According to the Centers for Disease Control (CDC), more than one-third (35.7%) of all adults in the United States are obese. Obesity-related medical conditions include heart attack, stroke, type-2 diabetes and even certain types of cancer. Since 2008, medical costs associated with obesity have climbed to an estimated $147 billion dollars per year. The Federal Drug Administration(FDA) has approved drugs from two companies, and their stocks have been crushed. Is a new contender finally poised to reward shareholders?
After years of research and development (R&D), the Federal Drug Administration approved not only one but two drugs for the treatment of obesity in 2012. Arena Pharmaceuticals Inc.’s (NASDAQ: ARNA) lorcaserin, marketed as Belviq, and VIVUS Inc.’s (NASDAQ: VVUS) Qsymia. These were the first drugs approved for obesity and weight loss since 1999.
There has been speculation that the government has urged the FDA to approve obesity drugs due to the spiraling cost of obesity-related health care issues. However, since the disastrous Fenfluramine, or fen-phen, era of the mid nineties, the FDA has remained cautious. Fen-phen was a blockbuster weight-loss drug that doctors prescribed some 18 million times per month in 1996. It was later found to have caused heart valve problems in nearly one-third of the patients that used it. Subsequently, it was taken off the market and lawsuits remain to this day.
Analysts at Prop Think believe that a new weight-loss drug from Orexigen Therapeutics Inc. (NASDAQ: OREX) called Contrave might give them the upper hand over their rivals. Qsymia has had a very slow start, and Belviq has yet to launch. Investors in both stocks have been destroyed after big run ups. Arena closed yesterday at $9.25, down from a June high of $13.50. VIVUS has fared even worse, closing yesterday at $13.08, down from a July high of $31.21.

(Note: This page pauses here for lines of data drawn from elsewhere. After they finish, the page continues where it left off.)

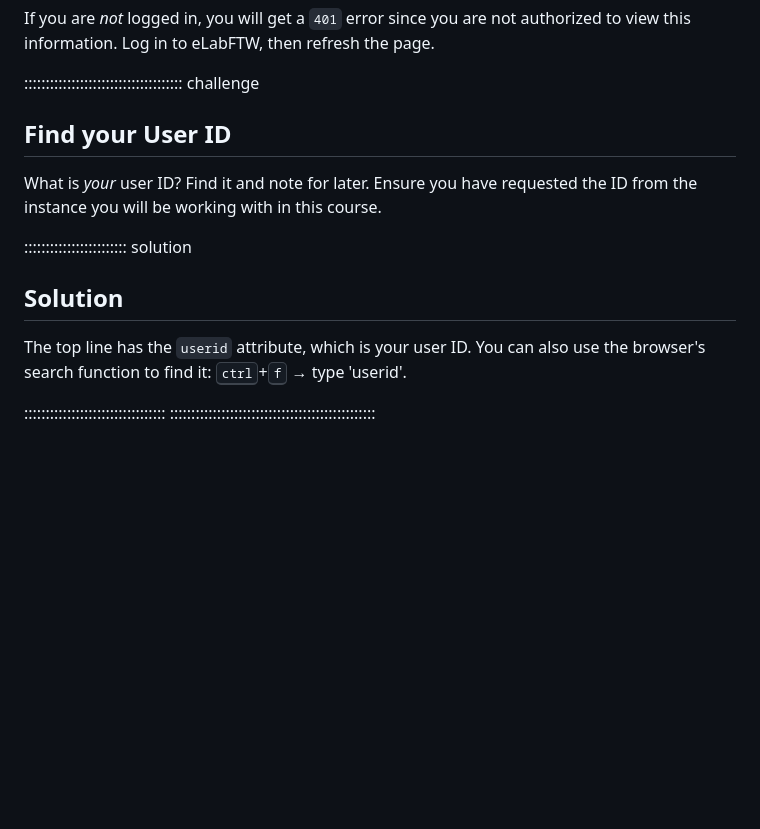
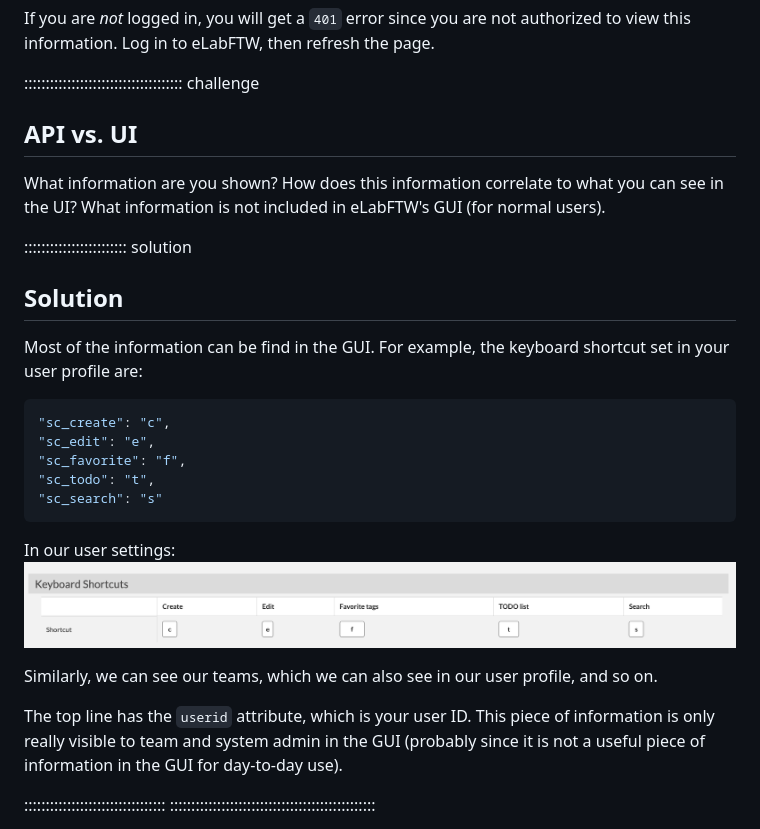
Before and after one commit to nap84/eLabFTW-API-for-Researchers, a Markdown page: 01_API.md, the part around the change. Drawn GitHub-style; pictures changed too: fig/screenshot_elabftw_shortcuts_settings.png (added); blank space fills up the shorter version.

````diff
--- a/01_API.md
+++ b/01_API.md
@@ -109,15 +109,30 @@ If you are _not_ logged in, you will get a `401` error since you are not authori
 
 ::::::::::::::::::::::::::::::::::::: challenge
 
-## Find your User ID
+## API vs. UI
 
-What is _your_ user ID? Find it and note for later. Ensure you have requested the ID from the instance you will be working with in this course.
+What information are you shown? How does this information correlate to what you can see in the UI? What information is not included in eLabFTW's GUI (for normal users).
 
 :::::::::::::::::::::::: solution
 
 ## Solution
 
-The top line has the `userid` attribute, which is your user ID. You can also use the browser's search function to find it: <kbd>ctrl</kbd>+<kbd>f</kbd> &rarr; type 'userid'.
+Most of the information can be find in the GUI. For example, the keyboard shortcut set in your user profile are:
+
+```json
+"sc_create": "c",
+"sc_edit": "e",
+"sc_favorite": "f",
+"sc_todo": "t",
+"sc_search": "s"
+```
+
+In our user settings:
+![screenshot of user setting keyboard shortcuts in the eLabFTW GUI](fig/screenshot_elabftw_shortcuts_settings.png)
+
+Similarly, we can see our teams, which we can also see in our user profile, and so on.
+
+The top line has the `userid` attribute, which is your user ID. This piece of information is only really visible to team and system admin in the GUI (probably since it is not a useful piece of information in the GUI for day-to-day use).
 
 :::::::::::::::::::::::::::::::::
 ::::::::::::::::::::::::::::::::::::::::::::::::
````
Also changed, not shown: 02_API_cli.md (+11 -7 lines), 05_data_analysis.md (+2 -3 lines), fig/screenshot_elabftw_api_key.png (added), fig/screenshot_elabftw_api_key_header.png (added), fig/screenshot_elabftw_user_settings.png (added), fig/screenshot_github_elabftw-python_download_files_functon.png (added), 1 other file.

So why the hope for Contrave versus the other two drugs? All weight-loss drugs come with restrictions from the FDA. The patient must have a body mass index (BMI) over 30, the patient must have some complications as a result of obesity like high blood pressure, but most of all the FDA is concerned about heart-related issues. The fen-phen debacle has kept that in the forefront.
The excitement about Contrave is twofold. Both Qsymia and Belviq are controlled substances. Contrave is made up of two substances, Naltrexone SR and Bupropion SR, both of which have been on the market separately for many years. Neither compound is a controlled substance. It is thought that, when approved, most physicians will lean to the product that has the least risk of abuse and addiction. Plus patients can easily have their prescriptions refilled.
Most importantly, it is thought that the results from the Light Study, a cardiovascular outcome trial that is required by the FDA for approval, will be very positive. It is also possible that Orexigen may announce at their analyst day today a “rolling new drug application” (NDA) submission. This would allow them to submit components of their application prior to study being completed.
Lastly, Orexigen has a solid North American partner in Takeda Pharmaceutical. It is possible that Takeda may commit up to as many as 1,000 sales reps to market the launch and sales of the product if approved — the competitors both have 200 or less. With more than $100 million of cash on the balance sheet, a dilutive stock offering does not seem to be a concern. Orexigen is trading at $5.27 today, giving it a market cap of $441 million. A trade up to $10 a share would still leave Orexigen trading at a level far below its competitors. Arena’s market cap is more than $2 billion and VIVUS’s $1.32 billion.